## Exercise aim
The response should consist of every line below, restated exactly, with no pictures.

(Screenshot and code edit data)
━━━

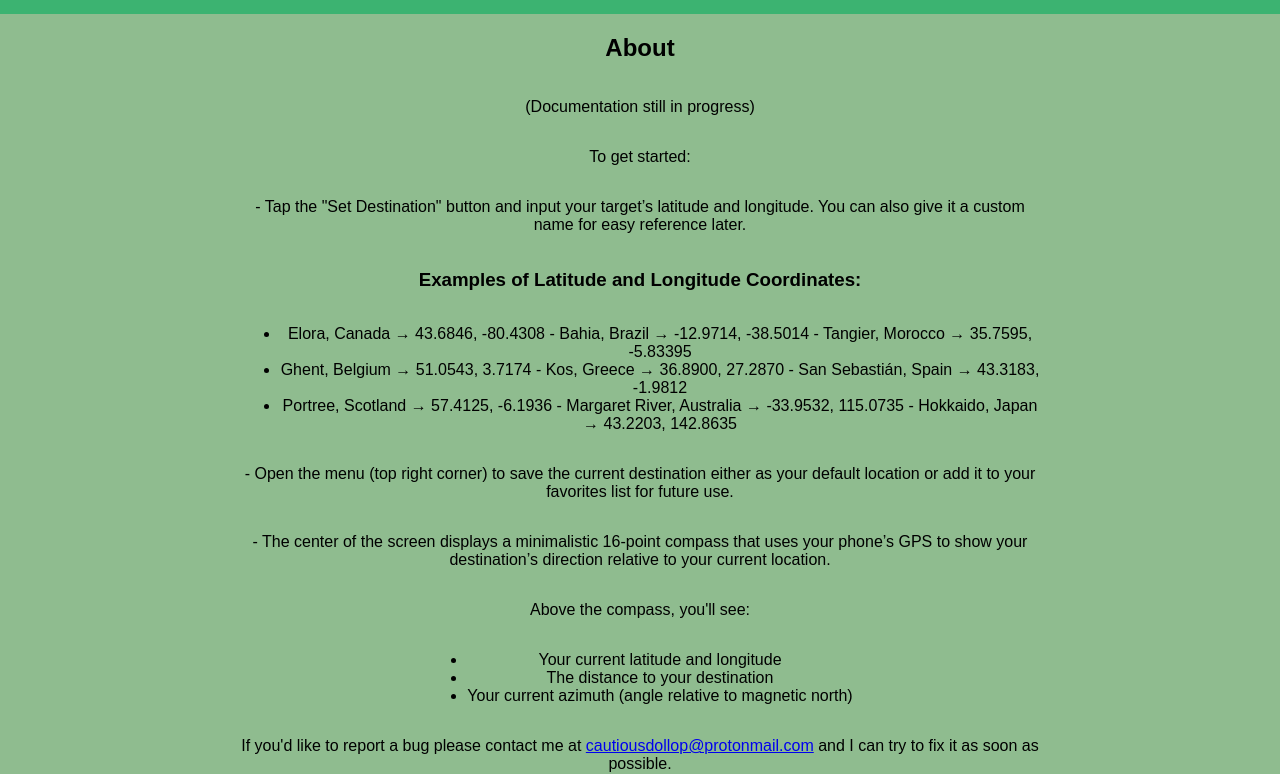
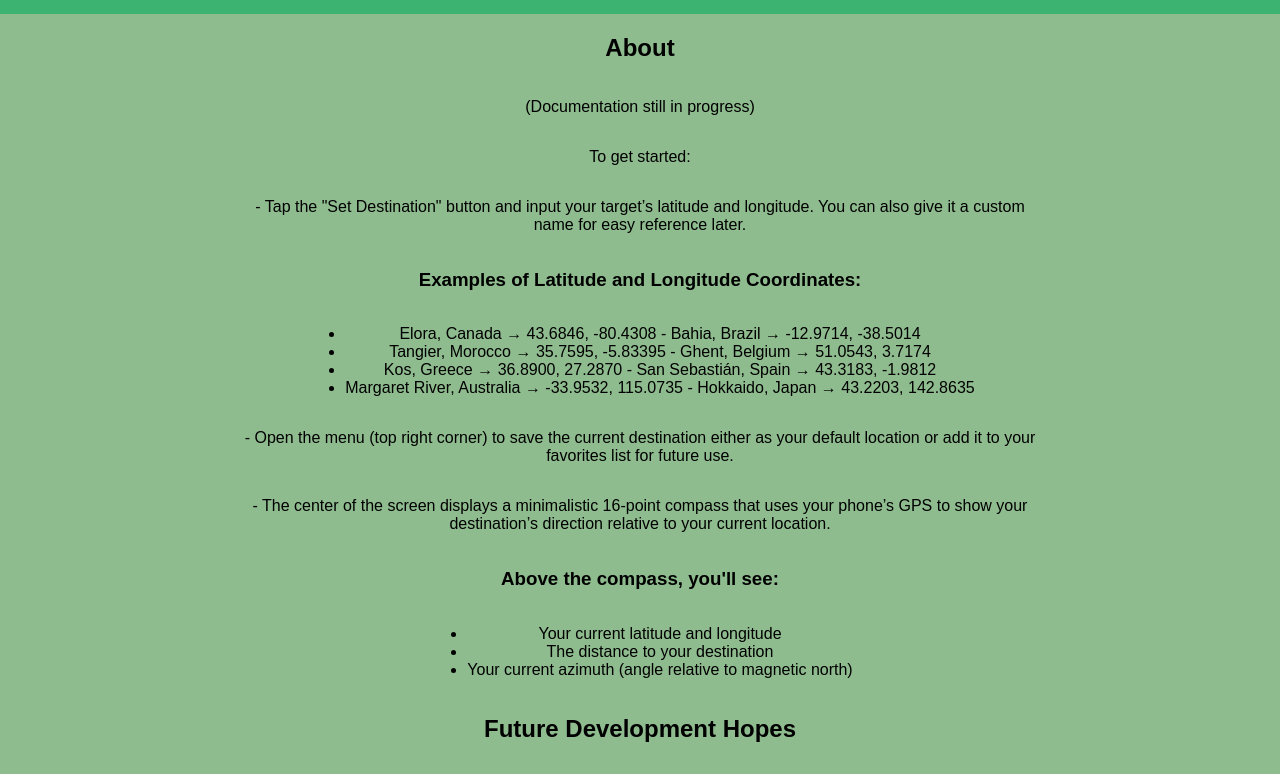
Before and after one commit to CautiousDollop/cautiousdollop.github.io, a plain HTML site: page krofly.html in a window 1280 px wide. Shown: the part 196-970 px from the top of the page. Drawn offline with Linux system fonts and the light colour scheme.

Commit message:
Update krofly.html
Clean up destinations and move stuff around.
Whisky and code.

```diff
--- a/krofly.html
+++ b/krofly.html
@@ -30,27 +30,29 @@
     <p>- Tap the "Set Destination" button and input your target’s latitude and longitude. You can also give it a custom name for easy reference later.</p>
     <h3>Examples of Latitude and Longitude Coordinates:</h3>
     <ul>
-      <li>Elora, Canada → 43.6846, -80.4308 - Bahia, Brazil → -12.9714, -38.5014 - Tangier, Morocco → 35.7595, -5.83395</li>
-      <li>Ghent, Belgium → 51.0543, 3.7174 - Kos, Greece → 36.8900, 27.2870 - San Sebastián, Spain → 43.3183, -1.9812</li>
-      <li>Portree, Scotland → 57.4125, -6.1936 - Margaret River, Australia → -33.9532, 115.0735 - Hokkaido, Japan → 43.2203, 142.8635</li>
+      <li>Elora, Canada → 43.6846, -80.4308  -  Bahia, Brazil → -12.9714, -38.5014</li>
+      <li>Tangier, Morocco → 35.7595, -5.83395  -  Ghent, Belgium → 51.0543, 3.7174</li>
+      <li>Kos, Greece → 36.8900, 27.2870  -  San Sebastián, Spain → 43.3183, -1.9812</li>
+      <li>Margaret River, Australia → -33.9532, 115.0735  -  Hokkaido, Japan → 43.2203, 142.8635</li>
     </ul>
     <p>- Open the menu (top right corner) to save the current destination either as your default location or add it to your favorites list for future use.</p>
     <p>- The center of the screen displays a minimalistic 16-point compass that uses your phone’s GPS to show your destination’s direction relative to your current location.</p>
-    <p>Above the compass, you'll see:</p>
+    <h3>Above the compass, you'll see:</h3>
     <ul>
       <li>Your current latitude and longitude</li>
       <li>The distance to your destination</li>
       <li>Your current azimuth (angle relative to magnetic north)</li>
     </ul>
-    <p>If you'd like to report a bug please contact me at <a href="mailto:cautiousdollop@protonmail.com">cautiousdollop@protonmail.com</a> and I can try to fix it as soon as possible.</p>
     <h2>Future Development Hopes</h2>
     <ul>
       <li>Improved menu with more customization options (adjust compass points, colours, and more)</li>
       <li>Better compass accuracy and calibration features</li>
       <li>Prettier, cleaner UI</li>
       <li>Integrated search functionality to find coordinates (while keeping KroFly free)</li>
+      <li>More display information options (Kilometers/Miles, destination info)</li>
       <li>(More ideas coming soon!)</li>
     </ul>
+    <p>If you'd like to report a bug please contact me at <a href="mailto:cautiousdollop@protonmail.com">cautiousdollop@protonmail.com</a> and I can try to fix it as soon as possible.</p>
   </main>
   <footer>
     <div class="footer-content">
```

━━━

## Task answer
Before and after one commit to CautiousDollop/cautiousdollop.github.io, a plain HTML site: page krofly.html in a window 1280 px wide. Shown: the part 196-970 px from the top of the page. Drawn offline with Linux system fonts and the light colour scheme.

Commit message:
Update krofly.html
Clean up destinations and move stuff around.
Whisky and code.

```diff
--- a/krofly.html
+++ b/krofly.html
@@ -30,27 +30,29 @@
     <p>- Tap the "Set Destination" button and input your target’s latitude and longitude. You can also give it a custom name for easy reference later.</p>
     <h3>Examples of Latitude and Longitude Coordinates:</h3>
     <ul>
-      <li>Elora, Canada → 43.6846, -80.4308 - Bahia, Brazil → -12.9714, -38.5014 - Tangier, Morocco → 35.7595, -5.83395</li>
-      <li>Ghent, Belgium → 51.0543, 3.7174 - Kos, Greece → 36.8900, 27.2870 - San Sebastián, Spain → 43.3183, -1.9812</li>
-      <li>Portree, Scotland → 57.4125, -6.1936 - Margaret River, Australia → -33.9532, 115.0735 - Hokkaido, Japan → 43.2203, 142.8635</li>
+      <li>Elora, Canada → 43.6846, -80.4308  -  Bahia, Brazil → -12.9714, -38.5014</li>
+      <li>Tangier, Morocco → 35.7595, -5.83395  -  Ghent, Belgium → 51.0543, 3.7174</li>
+      <li>Kos, Greece → 36.8900, 27.2870  -  San Sebastián, Spain → 43.3183, -1.9812</li>
+      <li>Margaret River, Australia → -33.9532, 115.0735  -  Hokkaido, Japan → 43.2203, 142.8635</li>
     </ul>
     <p>- Open the menu (top right corner) to save the current destination either as your default location or add it to your favorites list for future use.</p>
     <p>- The center of the screen displays a minimalistic 16-point compass that uses your phone’s GPS to show your destination’s direction relative to your current location.</p>
-    <p>Above the compass, you'll see:</p>
+    <h3>Above the compass, you'll see:</h3>
     <ul>
       <li>Your current latitude and longitude</li>
       <li>The distance to your destination</li>
       <li>Your current azimuth (angle relative to magnetic north)</li>
     </ul>
-    <p>If you'd like to report a bug please contact me at <a href="mailto:cautiousdollop@protonmail.com">cautiousdollop@protonmail.com</a> and I can try to fix it as soon as possible.</p>
     <h2>Future Development Hopes</h2>
     <ul>
       <li>Improved menu with more customization options (adjust compass points, colours, and more)</li>
       <li>Better compass accuracy and calibration features</li>
       <li>Prettier, cleaner UI</li>
       <li>Integrated search functionality to find coordinates (while keeping KroFly free)</li>
+      <li>More display information options (Kilometers/Miles, destination info)</li>
       <li>(More ideas coming soon!)</li>
     </ul>
+    <p>If you'd like to report a bug please contact me at <a href="mailto:cautiousdollop@protonmail.com">cautiousdollop@protonmail.com</a> and I can try to fix it as soon as possible.</p>
   </main>
   <footer>
     <div class="footer-content">
```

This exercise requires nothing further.